= DESCRIPTION OF THE TASK =
Look through the records and copy every line in which "className" appears.

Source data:
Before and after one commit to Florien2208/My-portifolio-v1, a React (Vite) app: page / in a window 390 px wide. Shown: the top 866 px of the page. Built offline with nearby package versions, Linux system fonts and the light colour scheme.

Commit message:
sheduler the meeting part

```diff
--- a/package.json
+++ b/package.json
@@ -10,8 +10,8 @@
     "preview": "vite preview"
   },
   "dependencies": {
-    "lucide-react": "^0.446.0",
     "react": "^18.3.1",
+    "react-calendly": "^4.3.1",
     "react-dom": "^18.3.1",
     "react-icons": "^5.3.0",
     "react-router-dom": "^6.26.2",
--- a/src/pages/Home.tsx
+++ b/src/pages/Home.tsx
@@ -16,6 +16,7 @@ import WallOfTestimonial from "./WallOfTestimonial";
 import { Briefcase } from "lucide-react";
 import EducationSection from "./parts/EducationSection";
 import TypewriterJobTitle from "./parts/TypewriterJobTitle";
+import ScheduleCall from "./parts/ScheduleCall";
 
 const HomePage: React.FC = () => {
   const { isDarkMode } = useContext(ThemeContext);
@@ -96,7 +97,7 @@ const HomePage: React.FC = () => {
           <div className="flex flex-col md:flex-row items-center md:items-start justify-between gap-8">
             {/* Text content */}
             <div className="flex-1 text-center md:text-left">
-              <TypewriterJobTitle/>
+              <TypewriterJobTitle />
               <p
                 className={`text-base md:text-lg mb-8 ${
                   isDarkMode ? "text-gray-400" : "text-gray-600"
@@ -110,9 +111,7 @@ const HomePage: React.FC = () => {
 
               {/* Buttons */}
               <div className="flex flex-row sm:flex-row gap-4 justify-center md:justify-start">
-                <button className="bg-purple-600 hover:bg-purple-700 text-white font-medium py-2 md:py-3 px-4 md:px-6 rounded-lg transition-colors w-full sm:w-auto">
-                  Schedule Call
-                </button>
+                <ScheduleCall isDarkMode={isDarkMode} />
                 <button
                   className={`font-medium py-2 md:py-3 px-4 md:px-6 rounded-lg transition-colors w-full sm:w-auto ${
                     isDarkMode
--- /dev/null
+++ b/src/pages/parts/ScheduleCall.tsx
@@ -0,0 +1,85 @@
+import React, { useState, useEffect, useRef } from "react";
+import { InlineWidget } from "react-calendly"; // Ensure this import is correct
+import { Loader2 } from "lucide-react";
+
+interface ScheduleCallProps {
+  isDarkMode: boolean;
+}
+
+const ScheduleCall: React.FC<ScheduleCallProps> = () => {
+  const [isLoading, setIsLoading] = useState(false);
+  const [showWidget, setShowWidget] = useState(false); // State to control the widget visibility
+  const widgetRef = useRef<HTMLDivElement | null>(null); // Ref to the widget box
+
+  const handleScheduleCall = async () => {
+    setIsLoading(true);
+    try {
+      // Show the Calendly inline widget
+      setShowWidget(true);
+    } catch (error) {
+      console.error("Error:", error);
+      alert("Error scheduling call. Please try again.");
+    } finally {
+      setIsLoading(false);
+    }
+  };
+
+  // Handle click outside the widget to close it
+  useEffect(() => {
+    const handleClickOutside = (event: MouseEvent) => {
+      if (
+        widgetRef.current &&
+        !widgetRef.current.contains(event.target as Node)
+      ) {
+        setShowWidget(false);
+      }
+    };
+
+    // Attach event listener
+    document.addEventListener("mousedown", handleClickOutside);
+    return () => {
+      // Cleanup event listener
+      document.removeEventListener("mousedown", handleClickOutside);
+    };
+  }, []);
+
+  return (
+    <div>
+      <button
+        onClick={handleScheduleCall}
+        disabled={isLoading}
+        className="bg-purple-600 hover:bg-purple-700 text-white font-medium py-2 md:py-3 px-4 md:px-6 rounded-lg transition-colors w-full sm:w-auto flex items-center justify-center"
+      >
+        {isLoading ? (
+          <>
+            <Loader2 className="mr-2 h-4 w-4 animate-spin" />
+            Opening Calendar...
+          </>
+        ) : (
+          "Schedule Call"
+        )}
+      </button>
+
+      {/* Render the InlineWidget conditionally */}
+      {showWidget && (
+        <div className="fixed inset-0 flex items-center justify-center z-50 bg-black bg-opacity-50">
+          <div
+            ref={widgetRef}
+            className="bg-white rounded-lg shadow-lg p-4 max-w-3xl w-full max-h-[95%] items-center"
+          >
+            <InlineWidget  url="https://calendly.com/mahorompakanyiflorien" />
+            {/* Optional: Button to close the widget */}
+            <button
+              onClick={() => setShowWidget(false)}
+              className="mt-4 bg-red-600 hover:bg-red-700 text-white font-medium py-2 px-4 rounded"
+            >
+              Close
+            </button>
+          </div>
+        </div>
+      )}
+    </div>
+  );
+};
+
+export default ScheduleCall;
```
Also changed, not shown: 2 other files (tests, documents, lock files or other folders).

--

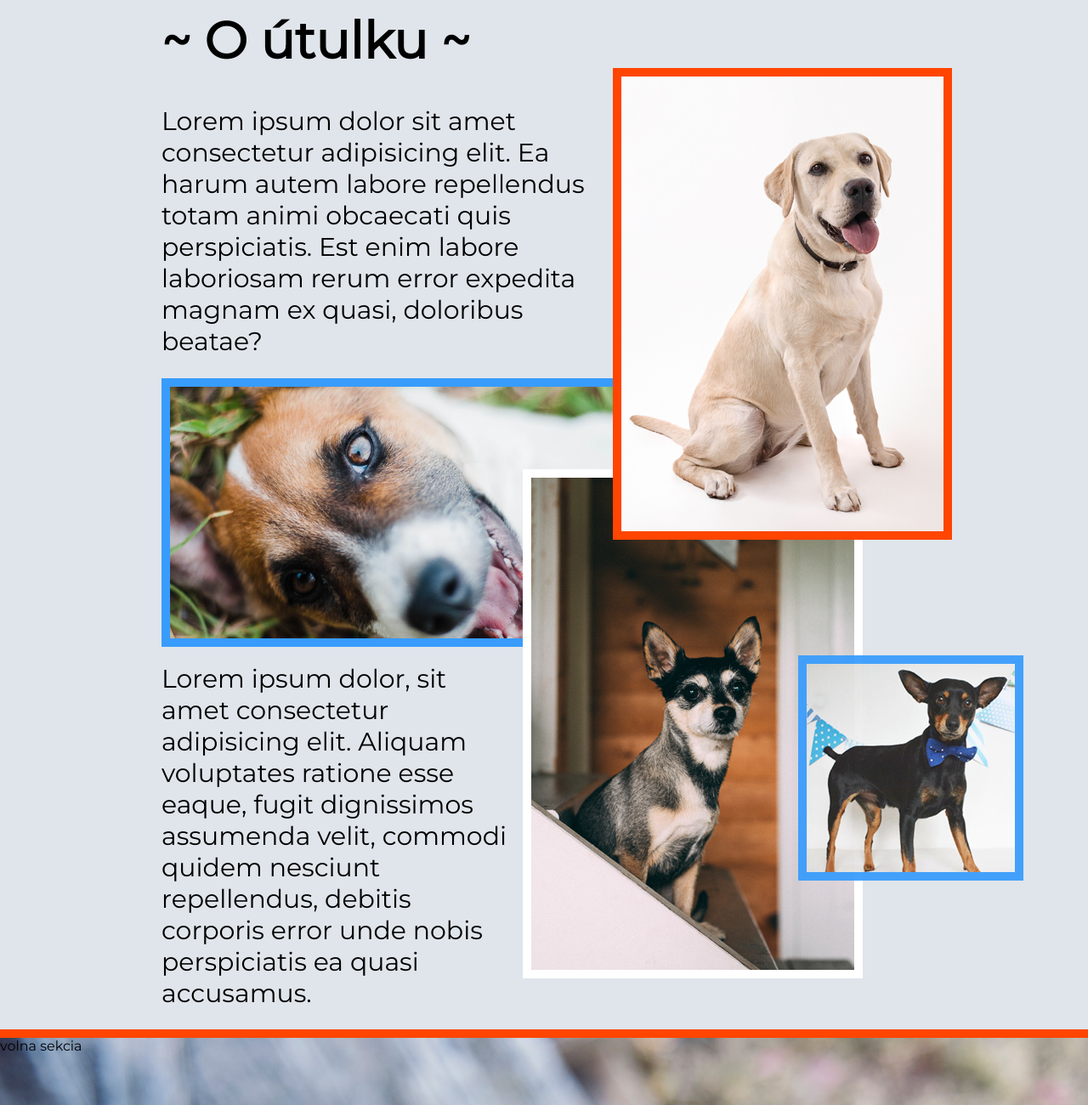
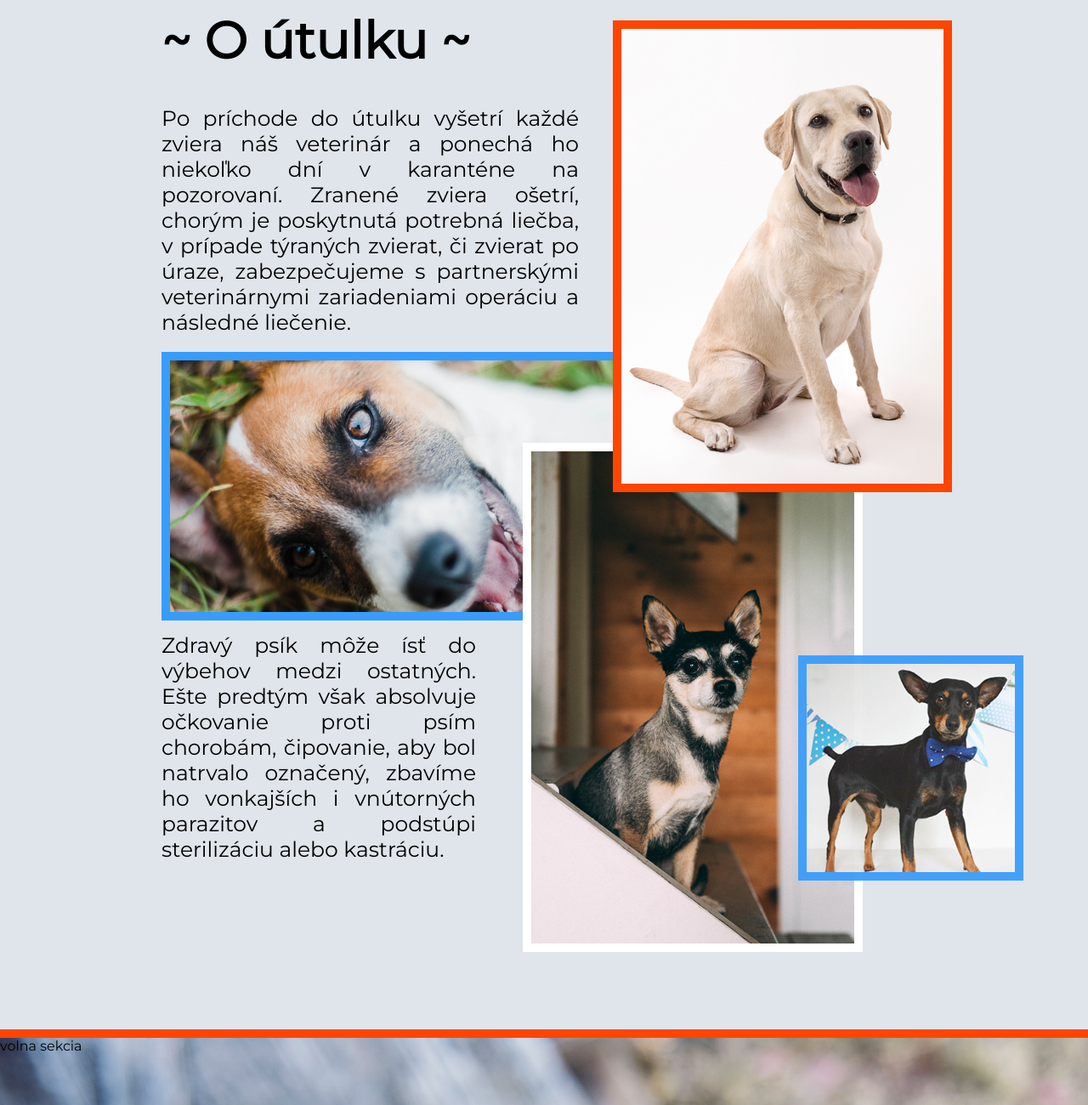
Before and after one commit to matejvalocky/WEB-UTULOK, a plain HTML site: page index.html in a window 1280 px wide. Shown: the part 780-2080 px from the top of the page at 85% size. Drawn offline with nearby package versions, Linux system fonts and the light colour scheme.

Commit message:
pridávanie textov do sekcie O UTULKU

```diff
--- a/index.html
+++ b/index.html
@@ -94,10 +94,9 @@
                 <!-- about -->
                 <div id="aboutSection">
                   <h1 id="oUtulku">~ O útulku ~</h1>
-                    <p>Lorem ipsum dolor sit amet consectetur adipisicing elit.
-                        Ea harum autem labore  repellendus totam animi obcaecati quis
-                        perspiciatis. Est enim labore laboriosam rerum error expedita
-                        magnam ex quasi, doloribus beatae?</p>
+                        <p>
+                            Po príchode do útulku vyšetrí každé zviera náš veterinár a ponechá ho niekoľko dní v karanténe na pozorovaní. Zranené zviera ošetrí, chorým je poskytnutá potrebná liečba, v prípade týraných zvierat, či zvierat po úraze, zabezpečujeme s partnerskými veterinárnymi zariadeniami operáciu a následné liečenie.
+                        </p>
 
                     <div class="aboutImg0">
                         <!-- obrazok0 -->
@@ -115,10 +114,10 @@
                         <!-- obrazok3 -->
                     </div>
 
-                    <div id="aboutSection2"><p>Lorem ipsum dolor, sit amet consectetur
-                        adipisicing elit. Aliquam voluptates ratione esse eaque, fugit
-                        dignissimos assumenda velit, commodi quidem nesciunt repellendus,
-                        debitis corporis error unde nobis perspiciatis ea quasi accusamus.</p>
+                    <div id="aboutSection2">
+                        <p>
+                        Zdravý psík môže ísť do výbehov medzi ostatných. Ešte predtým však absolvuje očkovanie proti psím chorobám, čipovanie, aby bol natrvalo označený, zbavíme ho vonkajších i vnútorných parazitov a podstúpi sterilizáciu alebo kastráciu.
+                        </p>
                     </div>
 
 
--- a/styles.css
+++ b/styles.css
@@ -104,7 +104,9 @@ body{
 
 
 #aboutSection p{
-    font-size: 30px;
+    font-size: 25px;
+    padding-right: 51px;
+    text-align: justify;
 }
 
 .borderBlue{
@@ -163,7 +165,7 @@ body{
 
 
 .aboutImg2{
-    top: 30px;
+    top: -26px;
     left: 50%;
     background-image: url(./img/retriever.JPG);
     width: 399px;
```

= YOUR SOLUTION =
           <div className="flex flex-col md:flex-row items-center md:items-start justify-between gap-8">
             <div className="flex-1 text-center md:text-left">
                 className={`text-base md:text-lg mb-8 ${
               <div className="flex flex-row sm:flex-row gap-4 justify-center md:justify-start">
-                <button className="bg-purple-600 hover:bg-purple-700 text-white font-medium py-2 md:py-3 px-4 md:px-6 rounded-lg transition-colors w-full sm:w-auto">
                   className={`font-medium py-2 md:py-3 px-4 md:px-6 rounded-lg transition-colors w-full sm:w-auto ${
+        className="bg-purple-600 hover:bg-purple-700 text-white font-medium py-2 md:py-3 px-4 md:px-6 rounded-lg transition-colors w-full sm:w-auto flex items-center justify-center"
+            <Loader2 className="mr-2 h-4 w-4 animate-spin" />
+        <div className="fixed inset-0 flex items-center justify-center z-50 bg-black bg-opacity-50">
+            className="bg-white rounded-lg shadow-lg p-4 max-w-3xl w-full max-h-[95%] items-center"
+              className="mt-4 bg-red-600 hover:bg-red-700 text-white font-medium py-2 px-4 rounded"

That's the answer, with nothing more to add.